[Web document revisions]
##############################

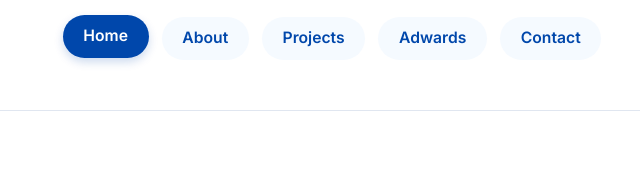
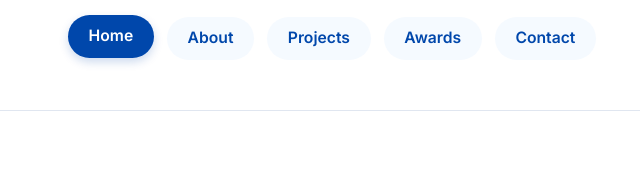
Before and after one commit to cloudcollection/cloudcollection.io, a plain HTML site: page index.html in a window 1280 px wide. Shown: the part 200-387 px from the top of the page, 386-1026 px from the left. Drawn offline with Linux system fonts and the light colour scheme; no server answers.

Commit message:
Update index.html

```diff
--- a/index.html
+++ b/index.html
@@ -25,7 +25,7 @@
       <a href="index.html" class="active">Home</a>
       <a href="about.html">About</a>
       <a href="projects.html">Projects</a>
-      <a href="adwards.html">Adwards</a>
+      <a href="awards.html">Awards</a>
       <a href="contact.html">Contact</a>
     </nav>
   </div>
```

##############################

> [Instructions to follow]:
The expected answer is each line of the records above that includes the string "href".

> [Response to this task]:
       <a href="index.html" class="active">Home</a>
       <a href="about.html">About</a>
       <a href="projects.html">Projects</a>
-      <a href="adwards.html">Adwards</a>
+      <a href="awards.html">Awards</a>
       <a href="contact.html">Contact</a>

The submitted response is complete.